Imagine you are driving on a high-speed roadway, separated from opposing traffic lanes by a physical driver. Imagine that, seemingly out of nowhere, instead of seeing the backside of the vehicle in front of yours, you are faced with another sight – headlights. It is a truly terrifying thought. Wrong-way drivers are, thankfully, not an everyday sight, but wrong-way accidents are a reality, and often a catastrophic one. Our Panama City car accident attorney is prepared to help those injured or left mourning by such a terrifying accident.
Last week, we discussed an accident that left an officer and a civilian seriously injured, an incident also reported on by WMBB. Panama City Beach Police Captain Ronald Crowson was directing traffic at an accident scene on Sunday March 23 when an alleged drunk driver came speeding the wrong way on Panama City Beach Parkway.
Police had received reports of a wrong-way driver travelling west in the eastbound lanes, and patrol cars were just minutes behind suspect Richard Allen Johns. They were unable to apprehend him before he crashed into a disabled vehicle, starting a chain reaction crash that seriously injured both Crowson and Royce Kershaw, the owner of the disabled car. Police arrested Johns and charged him with DUI and wrong-way driving.

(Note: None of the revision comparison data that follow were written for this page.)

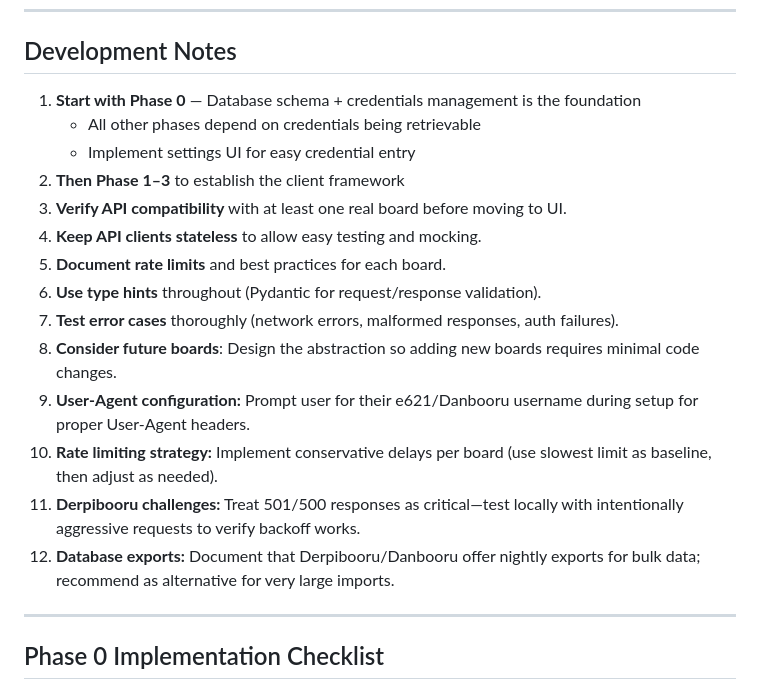
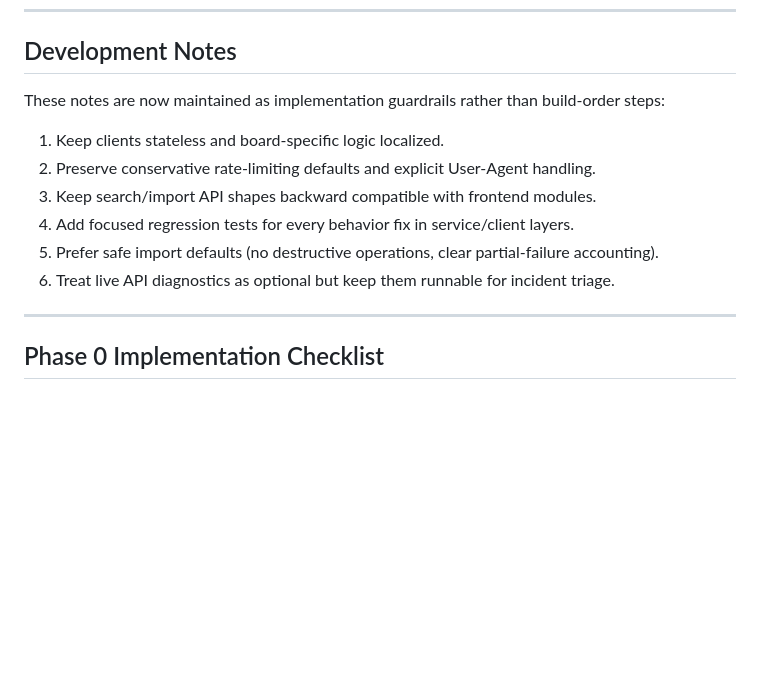
Before and after one commit to arcum42/describe_it, a Markdown page: IMAGEBOARD_IMPORT_PLAN.md, the part around one of its changes. Drawn GitHub-style; blank space fills up the shorter version.

```diff
--- a/IMAGEBOARD_IMPORT_PLAN.md
+++ b/IMAGEBOARD_IMPORT_PLAN.md
@@ -1697,20 +1734,14 @@ tests/
 
 ## Development Notes
 
-1. **Start with Phase 0** — Database schema + credentials management is the foundation
-   - All other phases depend on credentials being retrievable
-   - Implement settings UI for easy credential entry
-2. **Then Phase 1–3** to establish the client framework
-3. **Verify API compatibility** with at least one real board before moving to UI.
-4. **Keep API clients stateless** to allow easy testing and mocking.
-5. **Document rate limits** and best practices for each board.
-6. **Use type hints** throughout (Pydantic for request/response validation).
-7. **Test error cases** thoroughly (network errors, malformed responses, auth failures).
-8. **Consider future boards**: Design the abstraction so adding new boards requires minimal code changes.
-9. **User-Agent configuration:** Prompt user for their e621/Danbooru username during setup for proper User-Agent headers.
-10. **Rate limiting strategy:** Implement conservative delays per board (use slowest limit as baseline, then adjust as needed).
-11. **Derpibooru challenges:** Treat 501/500 responses as critical—test locally with intentionally aggressive requests to verify backoff works.
-12. **Database exports:** Document that Derpibooru/Danbooru offer nightly exports for bulk data; recommend as alternative for very large imports.
+These notes are now maintained as implementation guardrails rather than build-order steps:
+
+1. Keep clients stateless and board-specific logic localized.
+2. Preserve conservative rate-limiting defaults and explicit User-Agent handling.
+3. Keep search/import API shapes backward compatible with frontend modules.
+4. Add focused regression tests for every behavior fix in service/client layers.
+5. Prefer safe import defaults (no destructive operations, clear partial-failure accounting).
+6. Treat live API diagnostics as optional but keep them runnable for incident triage.
 
 ---
 
```
Also changed, not shown: other parts of IMAGEBOARD_IMPORT_PLAN.md (+37 -0 lines).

In December 2012, the National Transportation Safety Board ("NTSB") produced a report titled “Wrong-Way Driving.” They defined wrong-way driving rather narrowly, focusing only on vehicles travelling against the legal traffic flow on a high-speed divided highway or entrance/exit ramps to such roads. It does not include cases where a vehicle crosses a paved (or non-existent) median into opposing traffic lanes. While relatively infrequent, comprising only about 3% of accidents on divided high-speed roads, the NTSB studied the topic because wrong-way crashes are more likely than most other accidents to result in fatalities and/or serious injury.

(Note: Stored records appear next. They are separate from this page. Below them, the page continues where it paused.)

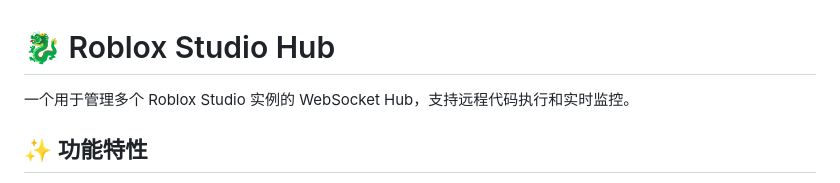
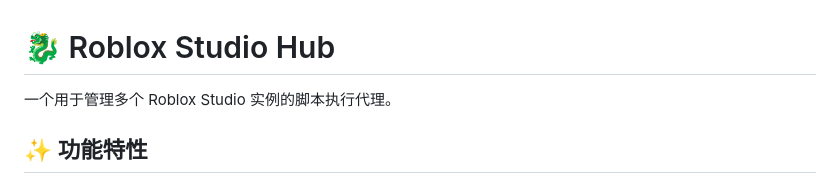
Before and after one commit to white-dragon-tools/roblox-studio-hub, a Markdown page: README.md, the part around the change. Drawn GitHub-style.

Commit message:
Revise README description for script execution agent
Updated project description for clarity.

```diff
--- a/README.md
+++ b/README.md
@@ -1,6 +1,6 @@
 # 🐉 Roblox Studio Hub
 
-一个用于管理多个 Roblox Studio 实例的 WebSocket Hub，支持远程代码执行和实时监控。
+一个用于管理多个 Roblox Studio 实例的脚本执行代理。
 
 ## ✨ 功能特性
 
```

On average, based on data from 2004 through 2009, approximately 260 fatal wrong-way collisions occurred each year, claiming around 360 lives annually. Of 1,566 studied wrong-way drivers, 936 (60%) had alcohol in their system at the time of the collision. This is likely below the number actually impaired since some blood alcohol data was missing from some incident reports. The majority of wrong-way drivers in studied incidents were between 20 and 50 years old.
However, drivers over 70 were over-represented as wrong-way drivers compared to the number of drivers over 70 who were the right-way drivers in the incidents (the NTSB considered the right-way drivers to be a representative sample of all drivers on similar roads at the time of the collisions).
The report lists recommendations aimed at a wide range of groups from the Federal Highway Administration to groups of states to police groups. Topics covered include: creating safe on/off-ramps, including well-marked exit ramps that deter/prevent wrong-way entry; improving programs for older drivers; using alcohol detection technology; a call for additional research into preventative measures, and more.
Wrong-way accidents are relatively rare, but rarely don't leave behind serious injuries or death when they occur. If wrong-way driver (including incidents that wouldn't meet the NHTSA definition but that most lay people would consider a wrong-way driving crash) causes injury to you or a loved one, call us. Our Panama City wrong-way crash lawyer can help you recover monetary damages from the person whose negligent, careless driving led to the incident.